MATERIAL PROVIDED section start
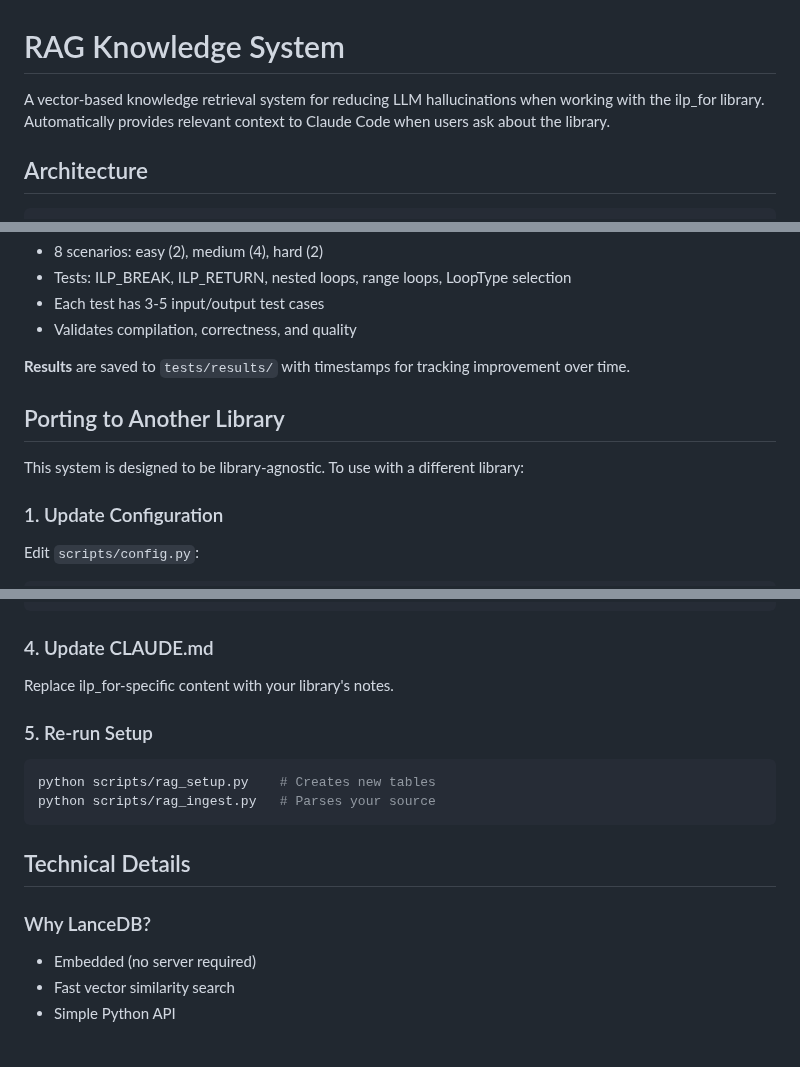
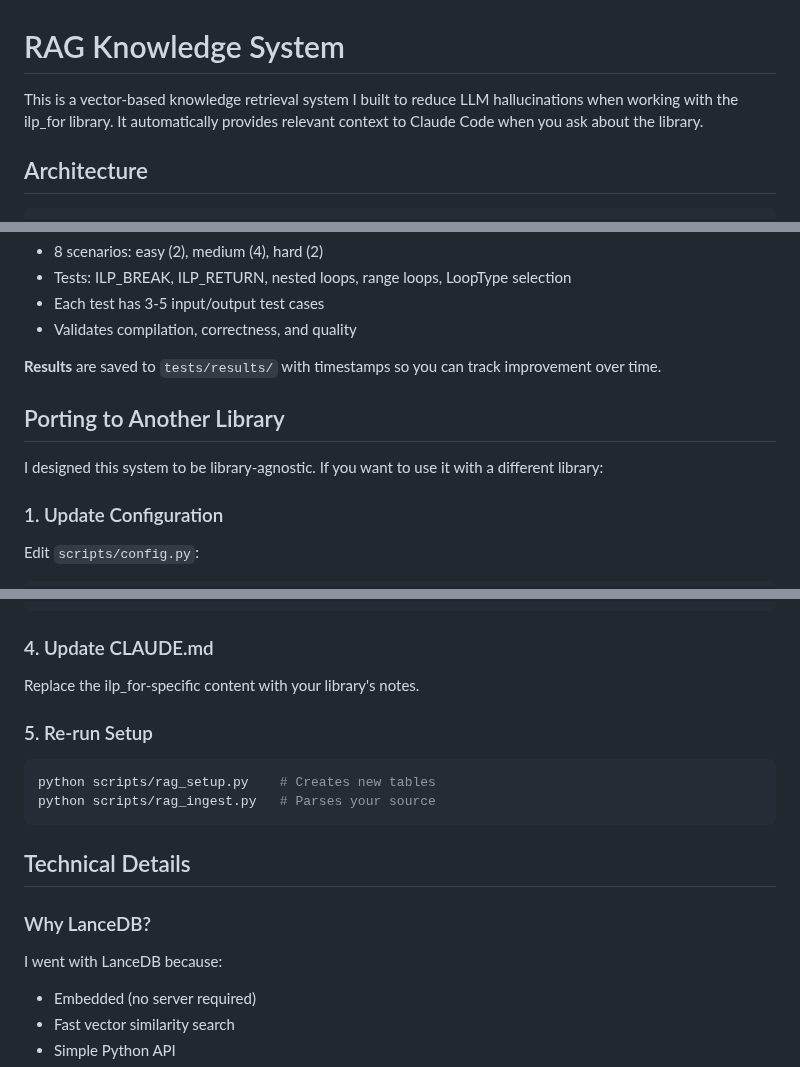
Before and after one commit to mattyv/ilp_for, a Markdown page: knowledge/README.md, 3 parts joined by grey strips. GitHub-like rendering; blank space fills up the shorter version.

```diff
--- a/knowledge/README.md
+++ b/knowledge/README.md
@@ -1,6 +1,6 @@
 # RAG Knowledge System
 
-A vector-based knowledge retrieval system for reducing LLM hallucinations when working with the ilp_for library. Automatically provides relevant context to Claude Code when users ask about the library.
+This is a vector-based knowledge retrieval system I built to reduce LLM hallucinations when working with the ilp_for library. It automatically provides relevant context to Claude Code when you ask about the library.
 
 ## Architecture
 
@@ -249,11 +249,11 @@ Tests whether LLM can write correct code using ONLY RAG context:
 - Each test has 3-5 input/output test cases
 - Validates compilation, correctness, and quality
 
-**Results** are saved to `tests/results/` with timestamps for tracking improvement over time.
+**Results** are saved to `tests/results/` with timestamps so you can track improvement over time.
 
 ## Porting to Another Library
 
-This system is designed to be library-agnostic. To use with a different library:
+I designed this system to be library-agnostic. If you want to use it with a different library:
 
 ### 1. Update Configuration
 
@@ -308,7 +308,7 @@ ILP_KEYWORDS = [
 
 ### 4. Update CLAUDE.md
 
-Replace ilp_for-specific content with your library's notes.
+Replace the ilp_for-specific content with your library's notes.
 
 ### 5. Re-run Setup
 
@@ -321,6 +321,7 @@ python scripts/rag_ingest.py   # Parses your source
 
 ### Why LanceDB?
 
+I went with LanceDB because:
 - Embedded (no server required)
 - Fast vector similarity search
 - Simple Python API
```
Also changed, not shown: other parts of knowledge/README.md (+99 -14 lines), README.md (+3 -1 lines).
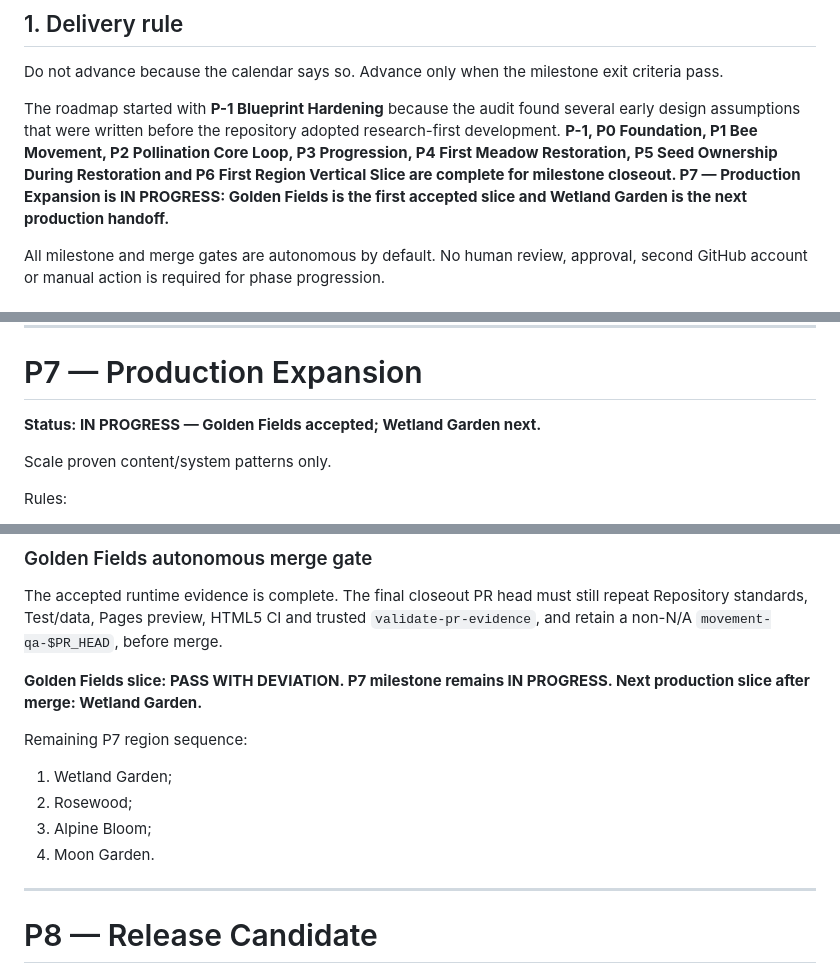
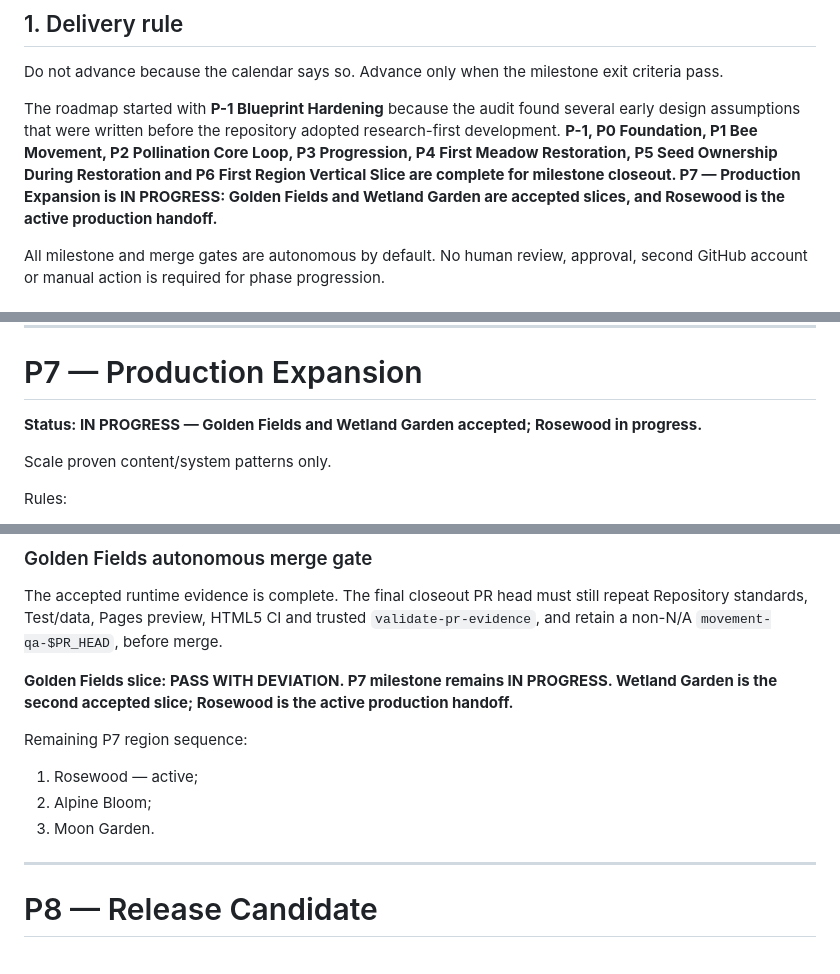
Before and after one commit to StrayForest/BeBee, a Markdown page: docs/06-production-roadmap.md, 3 parts joined by grey strips. Rendered like a GitHub page.

Commit message:
docs: advance P7 roadmap to Rosewood

```diff
--- a/docs/06-production-roadmap.md
+++ b/docs/06-production-roadmap.md
@@ -4,7 +4,7 @@
 
 Do not advance because the calendar says so. Advance only when the milestone exit criteria pass.
 
-The roadmap started with **P-1 Blueprint Hardening** because the audit found several early design assumptions that were written before the repository adopted research-first development. **P-1, P0 Foundation, P1 Bee Movement, P2 Pollination Core Loop, P3 Progression, P4 First Meadow Restoration, P5 Seed Ownership During Restoration and P6 First Region Vertical Slice are complete for milestone closeout. P7 — Production Expansion is IN PROGRESS: Golden Fields is the first accepted slice and Wetland Garden is the next production handoff.**
+The roadmap started with **P-1 Blueprint Hardening** because the audit found several early design assumptions that were written before the repository adopted research-first development. **P-1, P0 Foundation, P1 Bee Movement, P2 Pollination Core Loop, P3 Progression, P4 First Meadow Restoration, P5 Seed Ownership During Restoration and P6 First Region Vertical Slice are complete for milestone closeout. P7 — Production Expansion is IN PROGRESS: Golden Fields and Wetland Garden are accepted slices, and Rosewood is the active production handoff.**
 
 All milestone and merge gates are autonomous by default. No human review, approval, second GitHub account or manual action is required for phase progression.
 
@@ -706,7 +706,7 @@ P6 has the complete playable journey, critical-surface captures, objective measu
 
 # P7 — Production Expansion
 
-**Status: IN PROGRESS — Golden Fields accepted; Wetland Garden next.**
+**Status: IN PROGRESS — Golden Fields and Wetland Garden accepted; Rosewood in progress.**
 
 Scale proven content/system patterns only.
 
@@ -796,14 +796,13 @@ Complete Golden Fields records:
 
 The accepted runtime evidence is complete. The final closeout PR head must still repeat Repository standards, Test/data, Pages preview, HTML5 CI and trusted `validate-pr-evidence`, and retain a non-N/A `movement-qa-$PR_HEAD`, before merge.
 
-**Golden Fields slice: PASS WITH DEVIATION. P7 milestone remains IN PROGRESS. Next production slice after merge: Wetland Garden.**
+**Golden Fields slice: PASS WITH DEVIATION. P7 milestone remains IN PROGRESS. Wetland Garden is the second accepted slice; Rosewood is the active production handoff.**
 
 Remaining P7 region sequence:
 
-1. Wetland Garden;
-2. Rosewood;
-3. Alpine Bloom;
-4. Moon Garden.
+1. Rosewood — active;
+2. Alpine Bloom;
+3. Moon Garden.
 
 ---
 
```
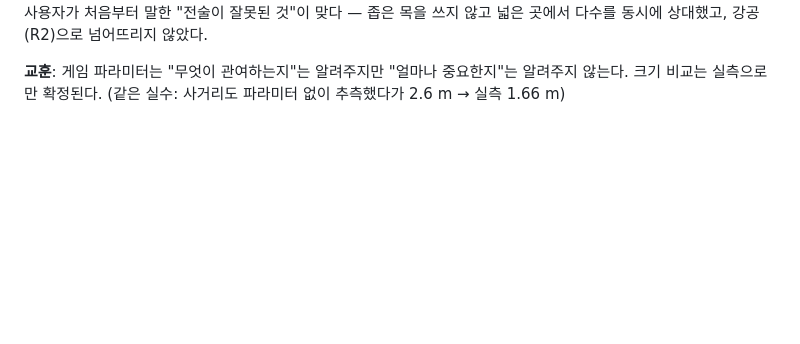
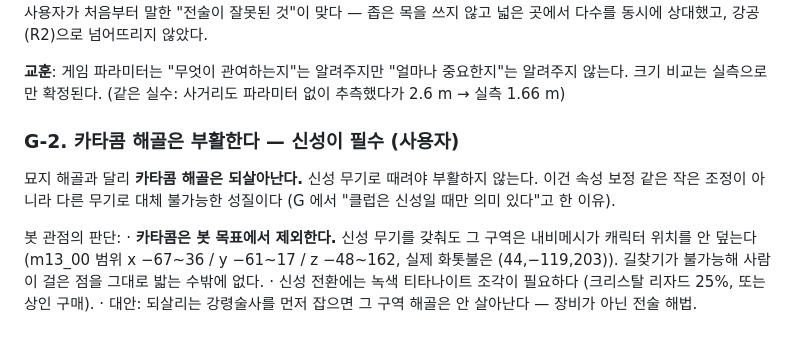
Before and after one commit to kakasolg/chzzk-souls-chaos, a Markdown page: bot/playbook-notes.md, the part around the change. Drawn GitHub-style; blank space fills up the shorter version.

Commit message:
카타콤 해골은 부활한다 — 신성 필수, 다만 봇 목표에서는 제외
사용자 확인: 카타콤 해골은 되살아나고 신성으로 때려야 부활하지 않는다 (묘지 해골과 다름).
대체 불가능한 성질이라 "클럽은 신성일 때만 의미 있다"는 결론이 여기서 성립한다.
다만 그 구역은 내비메시가 캐릭터 위치를 안 덮어(범위 밖) 봇이 길찾기를 못 하므로 목표에서 제외한다.
대안으로 강령술사를 먼저 잡는 전술 해법도 기록.

Co-Authored-By: Claude Opus 5 <noreply@anthropic.com>

```diff
--- a/bot/playbook-notes.md
+++ b/bot/playbook-notes.md
@@ -90,3 +90,15 @@
 
 **교훈**: 게임 파라미터는 "무엇이 관여하는지"는 알려주지만 "얼마나 중요한지"는 알려주지 않는다.
 크기 비교는 실측으로만 확정된다. (같은 실수: 사거리도 파라미터 없이 추측했다가 2.6 m → 실측 1.66 m)
+
+### G-2. 카타콤 해골은 부활한다 — 신성이 필수 (사용자)
+
+묘지 해골과 달리 **카타콤 해골은 되살아난다.** 신성 무기로 때려야 부활하지 않는다. 이건 속성 보정 같은
+작은 조정이 아니라 다른 무기로 대체 불가능한 성질이다 (G 에서 "클럽은 신성일 때만 의미 있다"고 한 이유).
+
+봇 관점의 판단:
+ · **카타콤은 봇 목표에서 제외한다.** 신성 무기를 갖춰도 그 구역은 내비메시가 캐릭터 위치를 안 덮는다
+   (m13_00 범위 x −67~36 / y −61~17 / z −48~162, 실제 화톳불은 (44,−119,203)). 길찾기가 불가능해
+   사람이 걸은 점을 그대로 밟는 수밖에 없다.
+ · 신성 전환에는 녹색 티타나이트 조각이 필요하다 (크리스탈 리자드 25%, 또는 상인 구매).
+ · 대안: 되살리는 강령술사를 먼저 잡으면 그 구역 해골은 안 살아난다 — 장비가 아닌 전술 해법.
```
MATERIAL PROVIDED section end
* [TRY IT]
With the pictures removed, return all the entries exactly.

* [SOLUTION]
Before and after one commit to mattyv/ilp_for, a Markdown page: knowledge/README.md, 3 parts joined by grey strips. GitHub-like rendering; blank space fills up the shorter version.

```diff
--- a/knowledge/README.md
+++ b/knowledge/README.md
@@ -1,6 +1,6 @@
 # RAG Knowledge System
 
-A vector-based knowledge retrieval system for reducing LLM hallucinations when working with the ilp_for library. Automatically provides relevant context to Claude Code when users ask about the library.
+This is a vector-based knowledge retrieval system I built to reduce LLM hallucinations when working with the ilp_for library. It automatically provides relevant context to Claude Code when you ask about the library.
 
 ## Architecture
 
@@ -249,11 +249,11 @@ Tests whether LLM can write correct code using ONLY RAG context:
 - Each test has 3-5 input/output test cases
 - Validates compilation, correctness, and quality
 
-**Results** are saved to `tests/results/` with timestamps for tracking improvement over time.
+**Results** are saved to `tests/results/` with timestamps so you can track improvement over time.
 
 ## Porting to Another Library
 
-This system is designed to be library-agnostic. To use with a different library:
+I designed this system to be library-agnostic. If you want to use it with a different library:
 
 ### 1. Update Configuration
 
@@ -308,7 +308,7 @@ ILP_KEYWORDS = [
 
 ### 4. Update CLAUDE.md
 
-Replace ilp_for-specific content with your library's notes.
+Replace the ilp_for-specific content with your library's notes.
 
 ### 5. Re-run Setup
 
@@ -321,6 +321,7 @@ python scripts/rag_ingest.py   # Parses your source
 
 ### Why LanceDB?
 
+I went with LanceDB because:
 - Embedded (no server required)
 - Fast vector similarity search
 - Simple Python API
```
Also changed, not shown: other parts of knowledge/README.md (+99 -14 lines), README.md (+3 -1 lines).
Before and after one commit to StrayForest/BeBee, a Markdown page: docs/06-production-roadmap.md, 3 parts joined by grey strips. Rendered like a GitHub page.

Commit message:
docs: advance P7 roadmap to Rosewood

```diff
--- a/docs/06-production-roadmap.md
+++ b/docs/06-production-roadmap.md
@@ -4,7 +4,7 @@
 
 Do not advance because the calendar says so. Advance only when the milestone exit criteria pass.
 
-The roadmap started with **P-1 Blueprint Hardening** because the audit found several early design assumptions that were written before the repository adopted research-first development. **P-1, P0 Foundation, P1 Bee Movement, P2 Pollination Core Loop, P3 Progression, P4 First Meadow Restoration, P5 Seed Ownership During Restoration and P6 First Region Vertical Slice are complete for milestone closeout. P7 — Production Expansion is IN PROGRESS: Golden Fields is the first accepted slice and Wetland Garden is the next production handoff.**
+The roadmap started with **P-1 Blueprint Hardening** because the audit found several early design assumptions that were written before the repository adopted research-first development. **P-1, P0 Foundation, P1 Bee Movement, P2 Pollination Core Loop, P3 Progression, P4 First Meadow Restoration, P5 Seed Ownership During Restoration and P6 First Region Vertical Slice are complete for milestone closeout. P7 — Production Expansion is IN PROGRESS: Golden Fields and Wetland Garden are accepted slices, and Rosewood is the active production handoff.**
 
 All milestone and merge gates are autonomous by default. No human review, approval, second GitHub account or manual action is required for phase progression.
 
@@ -706,7 +706,7 @@ P6 has the complete playable journey, critical-surface captures, objective measu
 
 # P7 — Production Expansion
 
-**Status: IN PROGRESS — Golden Fields accepted; Wetland Garden next.**
+**Status: IN PROGRESS — Golden Fields and Wetland Garden accepted; Rosewood in progress.**
 
 Scale proven content/system patterns only.
 
@@ -796,14 +796,13 @@ Complete Golden Fields records:
 
 The accepted runtime evidence is complete. The final closeout PR head must still repeat Repository standards, Test/data, Pages preview, HTML5 CI and trusted `validate-pr-evidence`, and retain a non-N/A `movement-qa-$PR_HEAD`, before merge.
 
-**Golden Fields slice: PASS WITH DEVIATION. P7 milestone remains IN PROGRESS. Next production slice after merge: Wetland Garden.**
+**Golden Fields slice: PASS WITH DEVIATION. P7 milestone remains IN PROGRESS. Wetland Garden is the second accepted slice; Rosewood is the active production handoff.**
 
 Remaining P7 region sequence:
 
-1. Wetland Garden;
-2. Rosewood;
-3. Alpine Bloom;
-4. Moon Garden.
+1. Rosewood — active;
+2. Alpine Bloom;
+3. Moon Garden.
 
 ---
 
```
Before and after one commit to kakasolg/chzzk-souls-chaos, a Markdown page: bot/playbook-notes.md, the part around the change. Drawn GitHub-style; blank space fills up the shorter version.

Commit message:
카타콤 해골은 부활한다 — 신성 필수, 다만 봇 목표에서는 제외
사용자 확인: 카타콤 해골은 되살아나고 신성으로 때려야 부활하지 않는다 (묘지 해골과 다름).
대체 불가능한 성질이라 "클럽은 신성일 때만 의미 있다"는 결론이 여기서 성립한다.
다만 그 구역은 내비메시가 캐릭터 위치를 안 덮어(범위 밖) 봇이 길찾기를 못 하므로 목표에서 제외한다.
대안으로 강령술사를 먼저 잡는 전술 해법도 기록.

Co-Authored-By: Claude Opus 5 <noreply@anthropic.com>

```diff
--- a/bot/playbook-notes.md
+++ b/bot/playbook-notes.md
@@ -90,3 +90,15 @@
 
 **교훈**: 게임 파라미터는 "무엇이 관여하는지"는 알려주지만 "얼마나 중요한지"는 알려주지 않는다.
 크기 비교는 실측으로만 확정된다. (같은 실수: 사거리도 파라미터 없이 추측했다가 2.6 m → 실측 1.66 m)
+
+### G-2. 카타콤 해골은 부활한다 — 신성이 필수 (사용자)
+
+묘지 해골과 달리 **카타콤 해골은 되살아난다.** 신성 무기로 때려야 부활하지 않는다. 이건 속성 보정 같은
+작은 조정이 아니라 다른 무기로 대체 불가능한 성질이다 (G 에서 "클럽은 신성일 때만 의미 있다"고 한 이유).
+
+봇 관점의 판단:
+ · **카타콤은 봇 목표에서 제외한다.** 신성 무기를 갖춰도 그 구역은 내비메시가 캐릭터 위치를 안 덮는다
+   (m13_00 범위 x −67~36 / y −61~17 / z −48~162, 실제 화톳불은 (44,−119,203)). 길찾기가 불가능해
+   사람이 걸은 점을 그대로 밟는 수밖에 없다.
+ · 신성 전환에는 녹색 티타나이트 조각이 필요하다 (크리스탈 리자드 25%, 또는 상인 구매).
+ · 대안: 되살리는 강령술사를 먼저 잡으면 그 구역 해골은 안 살아난다 — 장비가 아닌 전술 해법.
```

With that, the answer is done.